▸ What you will do:
Below are the records; copy each line in which "THOU" can be found.

▸ Working data:
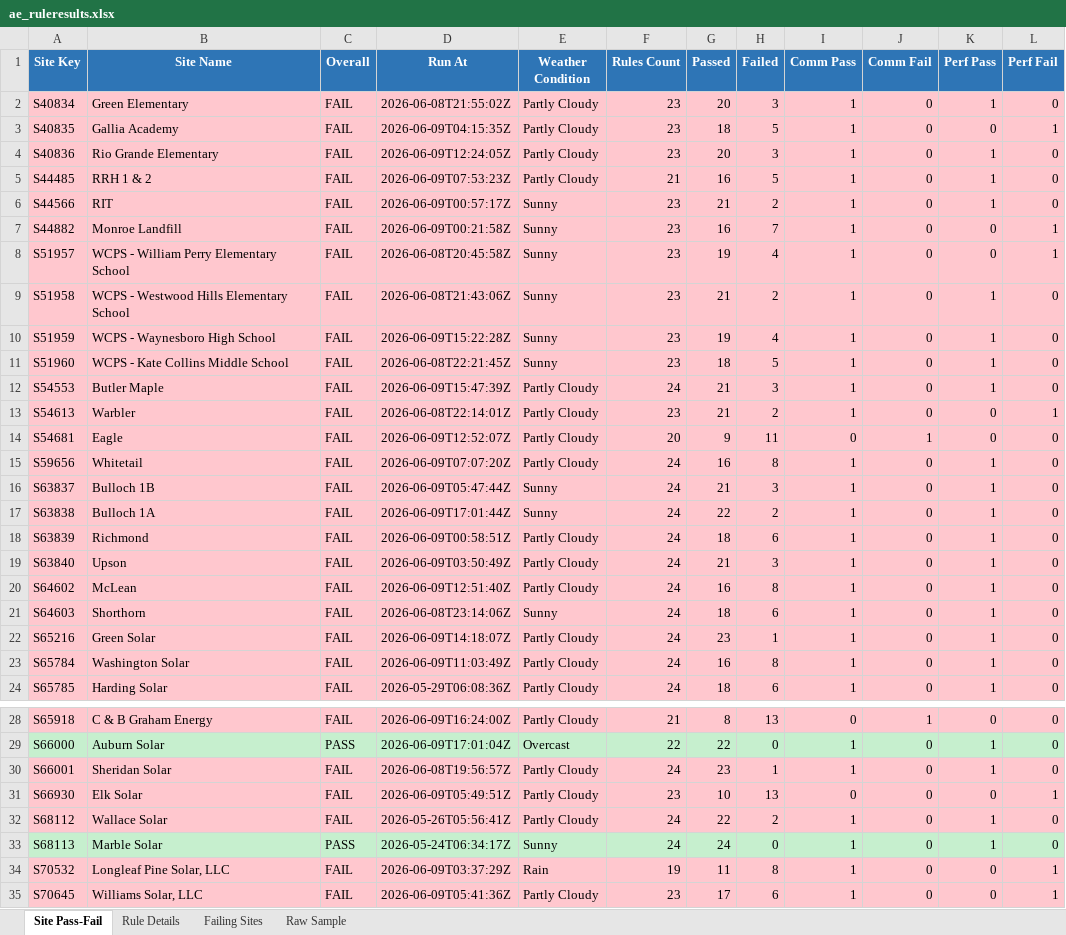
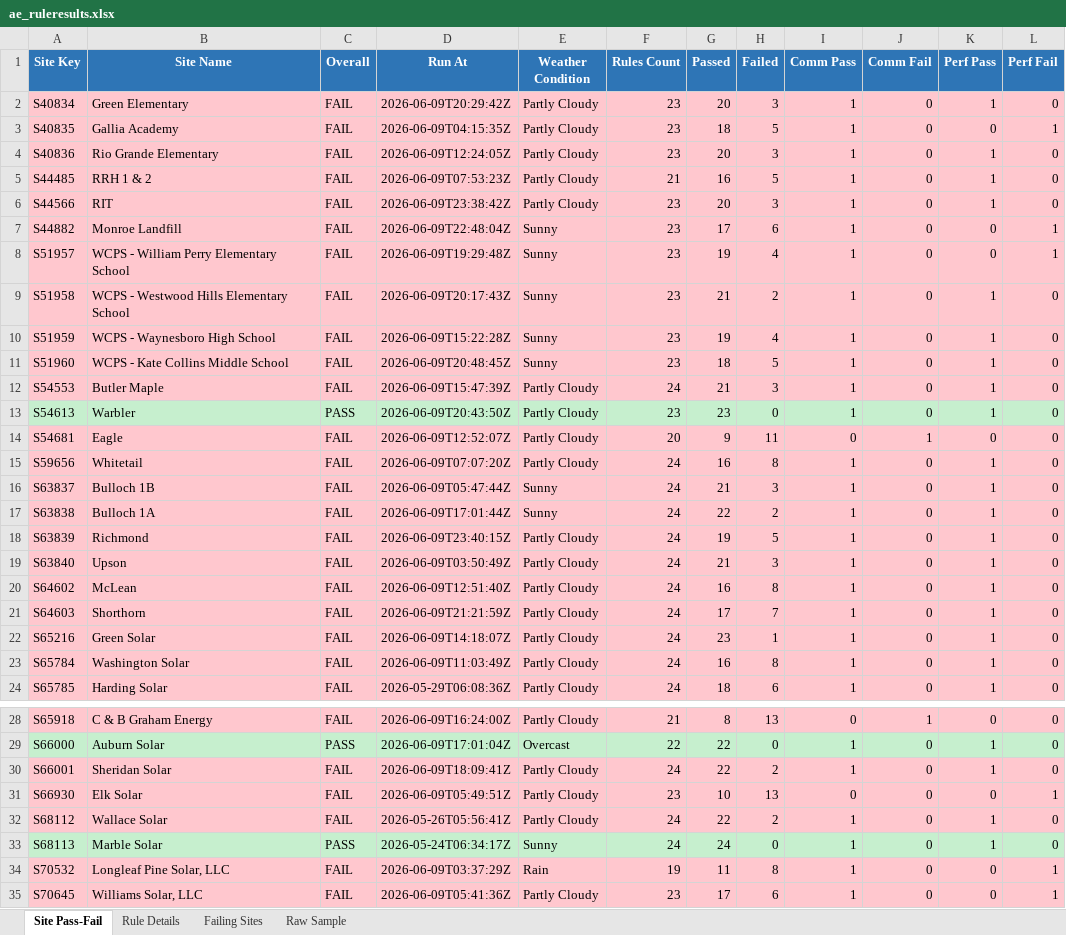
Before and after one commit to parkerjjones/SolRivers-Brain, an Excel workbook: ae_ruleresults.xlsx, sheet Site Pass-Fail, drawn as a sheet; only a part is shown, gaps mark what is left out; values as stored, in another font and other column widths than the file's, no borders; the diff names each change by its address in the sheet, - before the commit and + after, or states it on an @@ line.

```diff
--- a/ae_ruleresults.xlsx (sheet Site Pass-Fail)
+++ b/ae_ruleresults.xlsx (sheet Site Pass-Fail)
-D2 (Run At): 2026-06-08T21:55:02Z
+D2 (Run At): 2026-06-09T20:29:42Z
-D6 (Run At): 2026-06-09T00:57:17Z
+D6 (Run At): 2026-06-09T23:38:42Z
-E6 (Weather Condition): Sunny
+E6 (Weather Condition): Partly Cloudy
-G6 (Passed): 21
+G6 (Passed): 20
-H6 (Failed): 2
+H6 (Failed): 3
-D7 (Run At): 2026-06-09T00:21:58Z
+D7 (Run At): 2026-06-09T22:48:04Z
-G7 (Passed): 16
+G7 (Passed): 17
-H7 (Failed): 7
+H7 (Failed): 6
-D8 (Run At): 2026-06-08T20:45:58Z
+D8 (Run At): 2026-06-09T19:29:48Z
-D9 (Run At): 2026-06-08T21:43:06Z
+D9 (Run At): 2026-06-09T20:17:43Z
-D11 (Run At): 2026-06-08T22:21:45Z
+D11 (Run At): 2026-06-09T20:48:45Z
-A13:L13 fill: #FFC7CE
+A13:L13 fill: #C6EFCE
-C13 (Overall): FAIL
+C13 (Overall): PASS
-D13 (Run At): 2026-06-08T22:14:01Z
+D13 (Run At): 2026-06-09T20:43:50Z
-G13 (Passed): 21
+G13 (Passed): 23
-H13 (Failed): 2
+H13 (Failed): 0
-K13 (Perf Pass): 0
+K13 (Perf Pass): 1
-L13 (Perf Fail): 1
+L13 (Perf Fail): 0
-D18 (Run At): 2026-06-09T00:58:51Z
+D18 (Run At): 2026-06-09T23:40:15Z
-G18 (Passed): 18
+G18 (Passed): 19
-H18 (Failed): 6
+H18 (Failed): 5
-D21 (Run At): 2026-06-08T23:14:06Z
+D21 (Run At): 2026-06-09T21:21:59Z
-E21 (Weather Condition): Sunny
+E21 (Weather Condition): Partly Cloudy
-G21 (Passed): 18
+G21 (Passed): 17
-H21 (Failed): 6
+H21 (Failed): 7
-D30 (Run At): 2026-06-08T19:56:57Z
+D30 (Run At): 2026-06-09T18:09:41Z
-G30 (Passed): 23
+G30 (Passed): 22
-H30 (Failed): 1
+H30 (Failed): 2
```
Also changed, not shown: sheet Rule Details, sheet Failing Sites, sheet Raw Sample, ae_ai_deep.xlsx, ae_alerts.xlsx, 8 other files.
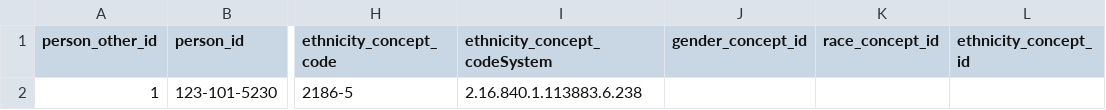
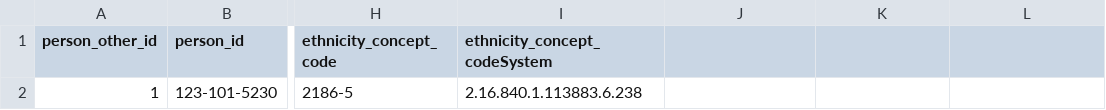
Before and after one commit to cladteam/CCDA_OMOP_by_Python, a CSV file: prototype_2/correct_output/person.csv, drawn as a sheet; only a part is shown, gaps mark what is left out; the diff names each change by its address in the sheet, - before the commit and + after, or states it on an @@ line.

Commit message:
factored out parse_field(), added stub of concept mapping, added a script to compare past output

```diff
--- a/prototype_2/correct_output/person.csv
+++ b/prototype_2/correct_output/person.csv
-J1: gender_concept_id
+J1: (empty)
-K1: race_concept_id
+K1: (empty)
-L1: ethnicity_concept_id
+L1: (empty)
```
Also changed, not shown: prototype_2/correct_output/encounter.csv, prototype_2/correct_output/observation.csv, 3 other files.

...

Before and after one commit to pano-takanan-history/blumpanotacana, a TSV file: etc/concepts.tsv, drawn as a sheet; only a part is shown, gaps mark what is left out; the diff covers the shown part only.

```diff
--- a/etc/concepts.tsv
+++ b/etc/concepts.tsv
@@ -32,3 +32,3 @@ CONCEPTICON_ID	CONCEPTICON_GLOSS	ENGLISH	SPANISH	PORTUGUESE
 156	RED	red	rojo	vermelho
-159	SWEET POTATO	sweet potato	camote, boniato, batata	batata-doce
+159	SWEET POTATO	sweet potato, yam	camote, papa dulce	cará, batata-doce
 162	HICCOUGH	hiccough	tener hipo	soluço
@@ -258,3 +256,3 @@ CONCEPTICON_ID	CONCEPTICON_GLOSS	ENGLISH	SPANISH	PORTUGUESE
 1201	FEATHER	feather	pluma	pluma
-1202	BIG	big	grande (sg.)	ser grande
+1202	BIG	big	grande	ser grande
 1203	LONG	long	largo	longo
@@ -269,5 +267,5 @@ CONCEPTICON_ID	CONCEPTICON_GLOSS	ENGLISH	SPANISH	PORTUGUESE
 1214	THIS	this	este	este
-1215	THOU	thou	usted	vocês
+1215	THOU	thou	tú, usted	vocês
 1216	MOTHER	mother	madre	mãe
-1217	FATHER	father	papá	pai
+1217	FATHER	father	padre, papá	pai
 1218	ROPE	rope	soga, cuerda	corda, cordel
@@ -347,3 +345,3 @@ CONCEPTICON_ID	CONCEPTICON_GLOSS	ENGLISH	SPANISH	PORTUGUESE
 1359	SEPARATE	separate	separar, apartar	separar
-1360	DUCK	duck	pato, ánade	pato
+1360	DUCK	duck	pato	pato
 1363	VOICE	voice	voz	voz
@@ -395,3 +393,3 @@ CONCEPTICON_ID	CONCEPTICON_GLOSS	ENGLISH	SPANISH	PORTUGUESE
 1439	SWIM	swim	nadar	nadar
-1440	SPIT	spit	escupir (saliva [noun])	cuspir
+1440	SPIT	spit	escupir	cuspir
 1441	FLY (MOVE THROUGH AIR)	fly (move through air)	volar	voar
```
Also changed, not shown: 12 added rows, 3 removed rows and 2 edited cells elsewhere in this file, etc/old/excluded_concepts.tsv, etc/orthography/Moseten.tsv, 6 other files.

▸ Task output:
-1215	THOU	thou	usted	vocês
+1215	THOU	thou	tú, usted	vocês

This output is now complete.